Many comedy fans saw Dave Chappelle’s two-show special on Netflix as a comeback. After his infamous “hiatus” from the hugely popular The Chappelle Show on Comedy Central, Chappelle’s long break from Hollywood was at the center of speculation for years.
In the interim, his most popular work combined with his absence solidified the comic’s legendary status, one of a satirist with something to say about politics and race relations, ala Chris Rock. In fact, when Chappelle was tapped to host Saturday Night Live post-election, America tuned in to see both Chappelle’s comeback — and because they expected him to provide much-needed post-election analysis with a side of laughs.
With Netflix’s specials, In the Age of Spin and Deep In The Heart of Texas, many viewers again expected Chappelle to deliver politically charged, comedic commentary, especially after he hosted Saturday Night Live after the November election.
Did he deliver and meet expectations? Morning Shift host Tony Sarabia talked to Lisa Beasley, a comedian with Second City, and Tim Barnes, host of the comedy podcast It’s All True.
Lisa Beasley: I had just missed Dave Chappelle. It was more than a comeback comedy special. It’s positive in my opinion because the Chappelle show was so good, and we miss it. It was such an iconic time in comedy and important show for black people to see. To know that he left for moral reasons and we were like, “OK, we got you.” He made a comment like black people don’t support him — I was like, “I didn’t know that.”
Tim Barnes: It was nostalgic but also an adjustment. He’s doesn’t even look like the same Dave Chappelle. And he’s not the underdog anymore. He’s the king.
I saw him perform in Chicago a year ago in Pilsen, and it was some sort of a time warp because we couldn’t bring our cell phones in. We had to put them in vacuum-sealed bags. Entering the room and not being able to check my phone took me to a time I don’t even remember existing. A lot of what he’s doing now is maybe an eulogy to a time when Chappelle really reveled in stand up.

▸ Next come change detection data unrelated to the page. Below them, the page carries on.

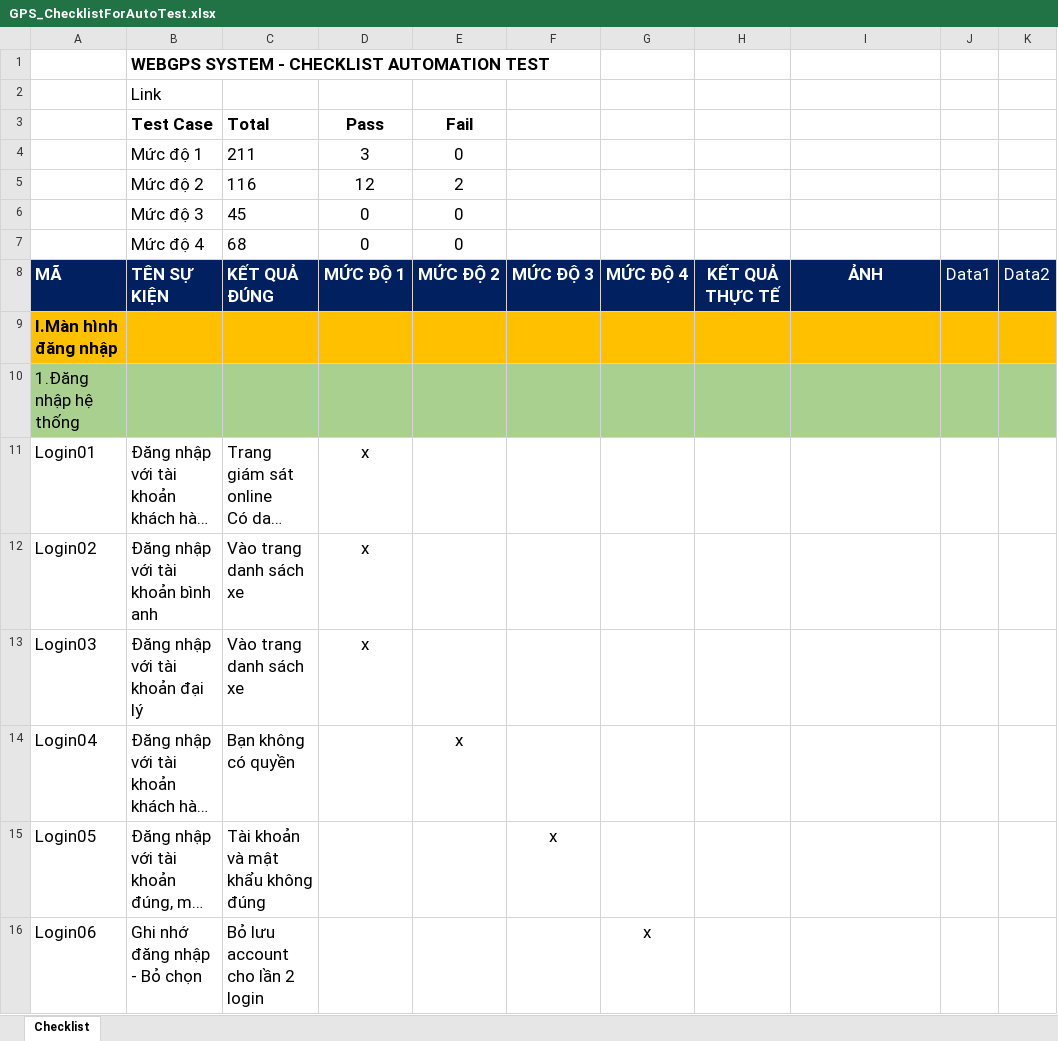
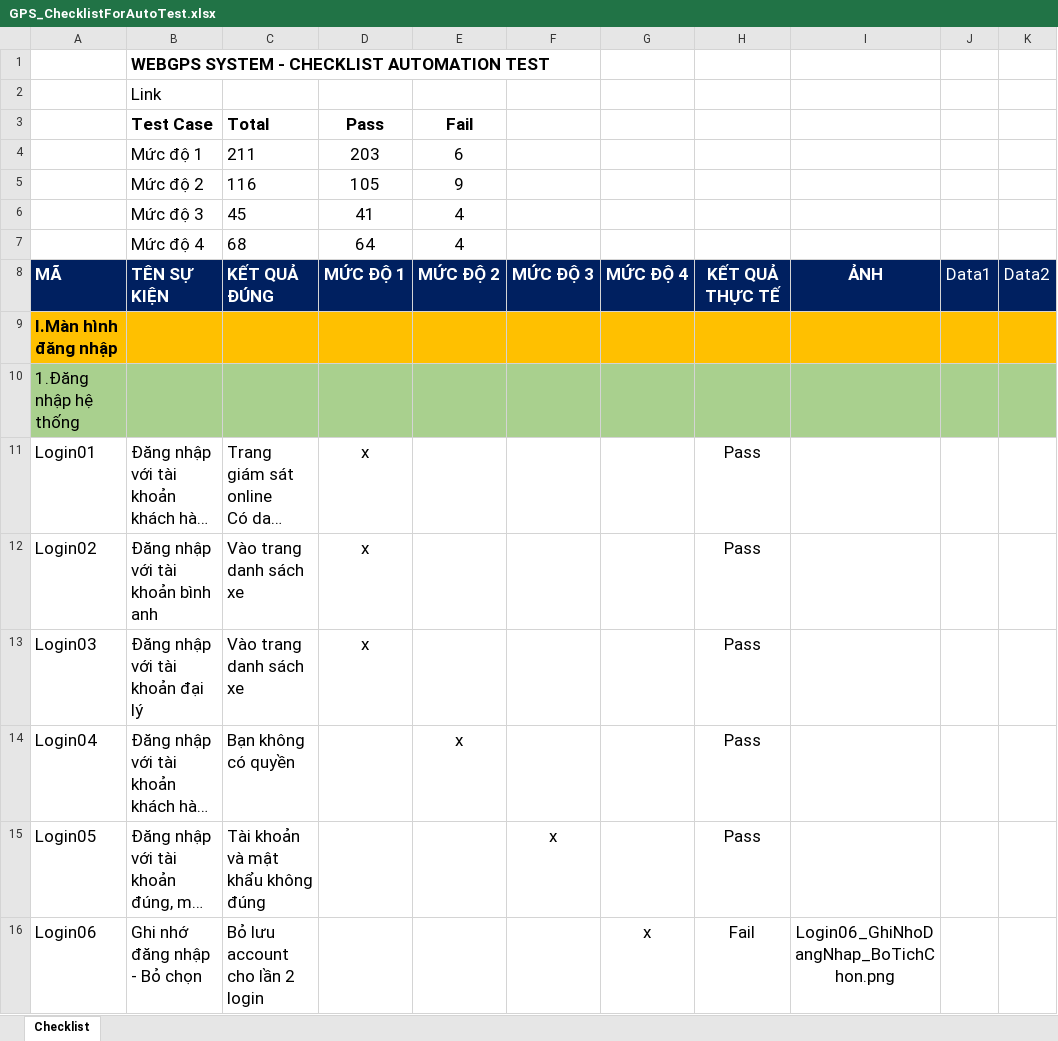
Before and after one commit to truongvck3313/ba_gpsv2, an Excel workbook: GPS_ChecklistForAutoTest.xlsx, sheet Checklist, drawn as a sheet; only a part is shown; long unchanged cells end in …; values as stored, in another font and other column widths than the file's, no borders; the diff covers the shown part only; the diff names each change by its address in the sheet, - before the commit and + after, or states it on an @@ line.

```diff
--- a/GPS_ChecklistForAutoTest.xlsx (sheet Checklist)
+++ b/GPS_ChecklistForAutoTest.xlsx (sheet Checklist)
-D4 (Pass): 3
+D4 (Pass): 203
-E4 (Fail): 0
+E4 (Fail): 6
-D5 (Pass): 12
+D5 (Pass): 105
-E5 (Fail): 2
+E5 (Fail): 9
-D6 (Pass): 0
+D6 (Pass): 41
-E6:E7 (Fail): 0
+E6:E7 (Fail): 4
-D7 (Pass): 0
+D7 (Pass): 64
-H11:H15: (empty)
+H11:H15: Pass
-H16: (empty)
+H16: Fail
-I16: (empty)
+I16: Login06_GhiNhoDangNhap_BoTichChon.png
```
Also changed, not shown: 424 edited cells elsewhere in this sheet, bangluudulieu_tamthoi.xlsx, 11 other files.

Beasley: It’s Dave Chappelle, so you should expect edgy. I was actually surprised he didn’t go further. But I thought he brought up those topics in a really smart way with the exception of the transgender jokes. But I think it kind of goes in line with black male masculinity and how they view the gay community. So to be able to speak in that voice and still be an ally is still something that’s very challenging and is something people will have to continue to hone and craft.
On who’s not laughing
Barnes: Stand up is such a one-sided conversation and the only feedback you get is laughter. If you are disappointed in his material, you should be equally disappointed in the people laughing at it. And that’s us. We’re laughing. If you were in that room, would you be laughing? And with the internet and press, (there) is this other one-sided conversation happening.
This interview has been edited for brevity and clarity. Click ‘play’ to listen to the entire interview.